[[ INFORMATION SUPPLIED open ]]

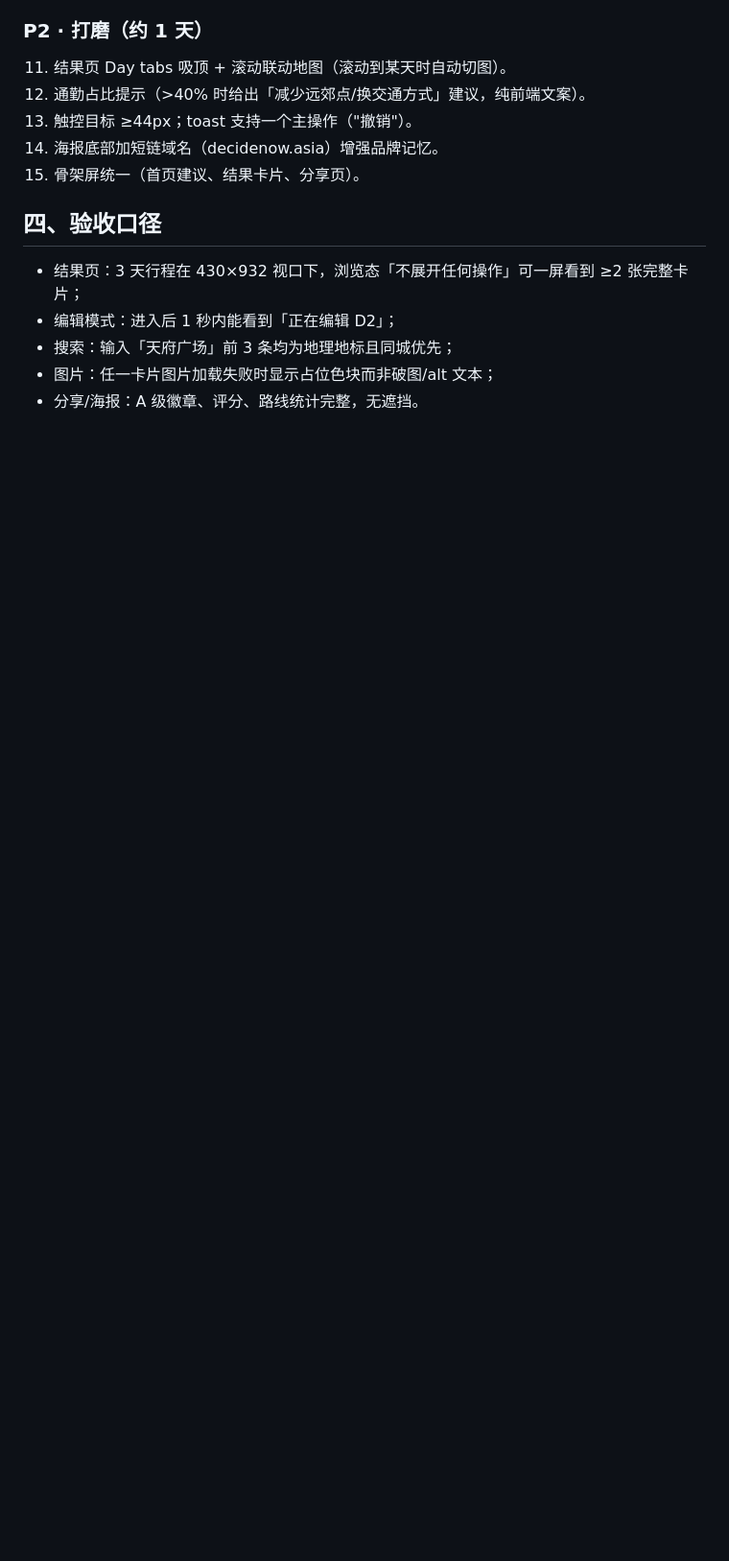
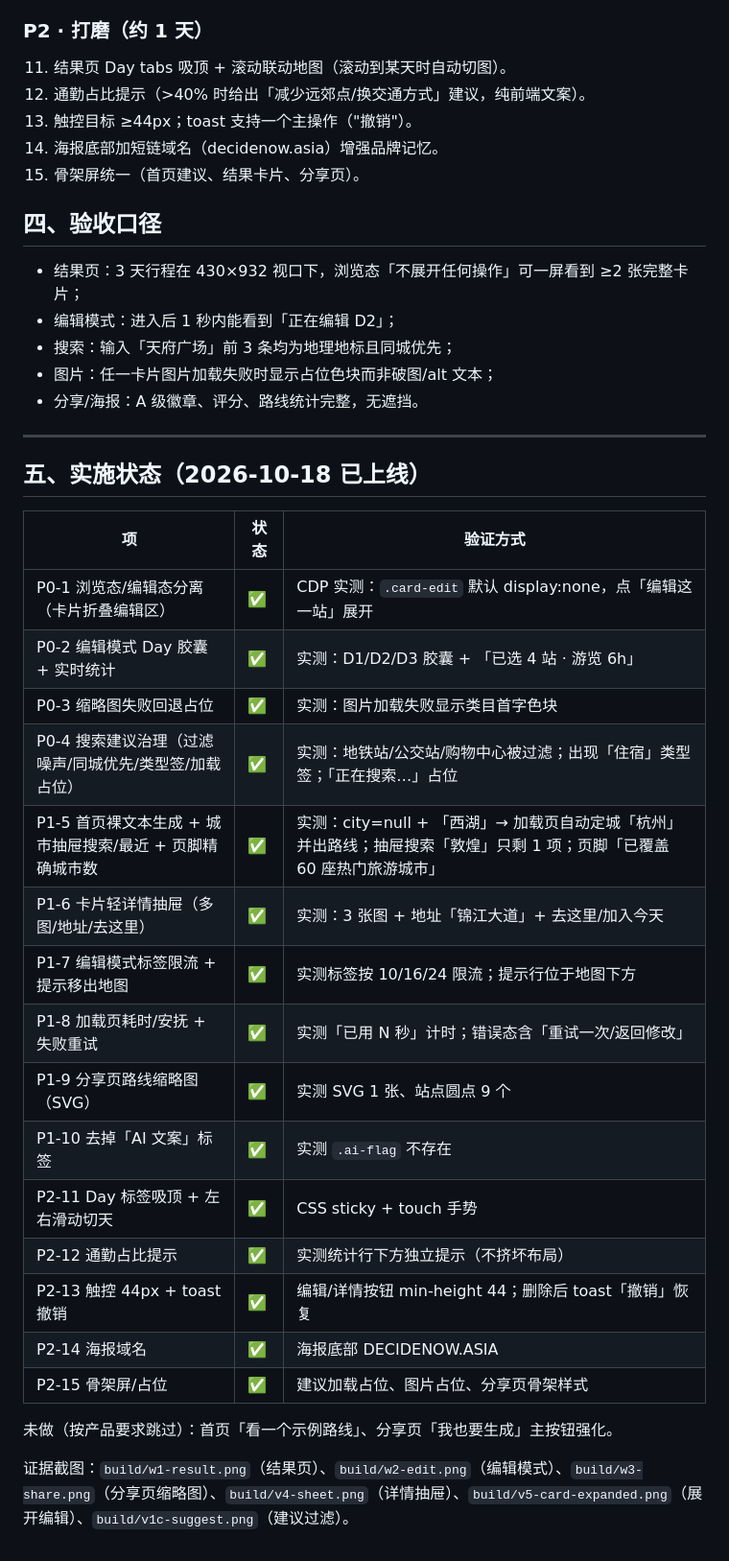
Before and after one commit to Guan0909/ddlt-web, a Markdown page: docs/ui-ux-review.md, the part around the change. Shown at 96% size. GitHub-like rendering; blank space fills up the shorter version.

Commit message:
docs: UI/UX 实施状态与验证记录（P0+P1+P2）

```diff
--- a/docs/ui-ux-review.md
+++ b/docs/ui-ux-review.md
@@ -102,3 +102,29 @@
 - 搜索：输入「天府广场」前 3 条均为地理地标且同城优先；
 - 图片：任一卡片图片加载失败时显示占位色块而非破图/alt 文本；
 - 分享/海报：A 级徽章、评分、路线统计完整，无遮挡。
+
+---
+
+## 五、实施状态（2026-10-18 已上线）
+
+| 项 | 状态 | 验证方式 |
+|---|---|---|
+| P0-1 浏览态/编辑态分离（卡片折叠编辑区） | ✅ | CDP 实测：`.card-edit` 默认 display:none，点「编辑这一站」展开 |
+| P0-2 编辑模式 Day 胶囊 + 实时统计 | ✅ | 实测：D1/D2/D3 胶囊 + 「已选 4 站 · 游览 6h」 |
+| P0-3 缩略图失败回退占位 | ✅ | 实测：图片加载失败显示类目首字色块 |
+| P0-4 搜索建议治理（过滤噪声/同城优先/类型签/加载占位） | ✅ | 实测：地铁站/公交站/购物中心被过滤；出现「住宿」类型签；「正在搜索…」占位 |
+| P1-5 首页裸文本生成 + 城市抽屉搜索/最近 + 页脚精确城市数 | ✅ | 实测：city=null + 「西湖」→ 加载页自动定城「杭州」并出路线；抽屉搜索「敦煌」只剩 1 项；页脚「已覆盖 60 座热门旅游城市」 |
+| P1-6 卡片轻详情抽屉（多图/地址/去这里） | ✅ | 实测：3 张图 + 地址「锦江大道」+ 去这里/加入今天 |
+| P1-7 编辑模式标签限流 + 提示移出地图 | ✅ | 实测标签按 10/16/24 限流；提示行位于地图下方 |
+| P1-8 加载页耗时/安抚 + 失败重试 | ✅ | 实测「已用 N 秒」计时；错误态含「重试一次/返回修改」 |
+| P1-9 分享页路线缩略图（SVG） | ✅ | 实测 SVG 1 张、站点圆点 9 个 |
+| P1-10 去掉「AI 文案」标签 | ✅ | 实测 `.ai-flag` 不存在 |
+| P2-11 Day 标签吸顶 + 左右滑动切天 | ✅ | CSS sticky + touch 手势 |
+| P2-12 通勤占比提示 | ✅ | 实测统计行下方独立提示（不挤坏布局） |
+| P2-13 触控 44px + toast 撤销 | ✅ | 编辑/详情按钮 min-height 44；删除后 toast「撤销」恢复 |
+| P2-14 海报域名 | ✅ | 海报底部 DECIDENOW.ASIA |
+| P2-15 骨架屏/占位 | ✅ | 建议加载占位、图片占位、分享页骨架样式 |
+
+未做（按产品要求跳过）：首页「看一个示例路线」、分享页「我也要生成」主按钮强化。
+
+证据截图：`build/w1-result.png`（结果页）、`build/w2-edit.png`（编辑模式）、`build/w3-share.png`（分享页缩略图）、`build/v4-sheet.png`（详情抽屉）、`build/v5-card-expanded.png`（展开编辑）、`build/v1c-suggest.png`（建议过滤）。
```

[[ INFORMATION SUPPLIED closed ]]

Which lines of the data hold the string "review"? Return each of them.

--- ANSWER FOR THE TASK ---
Before and after one commit to Guan0909/ddlt-web, a Markdown page: docs/ui-ux-review.md, the part around the change. Shown at 96% size. GitHub-like rendering; blank space fills up the shorter version.
--- a/docs/ui-ux-review.md
+++ b/docs/ui-ux-review.md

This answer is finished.